Aim of the exercise: Take each line of the entries below that contains "BharatX" and copy it.

START Material shown

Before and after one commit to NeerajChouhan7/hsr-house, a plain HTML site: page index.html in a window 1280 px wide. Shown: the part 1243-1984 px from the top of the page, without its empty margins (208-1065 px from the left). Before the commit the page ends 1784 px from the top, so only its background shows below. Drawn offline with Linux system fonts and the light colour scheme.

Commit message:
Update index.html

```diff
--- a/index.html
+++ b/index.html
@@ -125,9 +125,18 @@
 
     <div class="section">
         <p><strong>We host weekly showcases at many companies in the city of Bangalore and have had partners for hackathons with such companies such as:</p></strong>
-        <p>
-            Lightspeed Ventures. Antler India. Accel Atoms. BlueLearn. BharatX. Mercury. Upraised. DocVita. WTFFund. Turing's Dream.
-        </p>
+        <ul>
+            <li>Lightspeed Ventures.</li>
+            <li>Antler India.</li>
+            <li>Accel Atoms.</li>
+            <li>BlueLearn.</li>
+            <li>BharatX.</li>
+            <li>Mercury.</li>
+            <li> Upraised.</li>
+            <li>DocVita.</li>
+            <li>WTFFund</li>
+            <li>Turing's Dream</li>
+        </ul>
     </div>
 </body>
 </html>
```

END Material shown

Task answer:
-            Lightspeed Ventures. Antler India. Accel Atoms. BlueLearn. BharatX. Mercury. Upraised. DocVita. WTFFund. Turing's Dream.
+            <li>BharatX.</li>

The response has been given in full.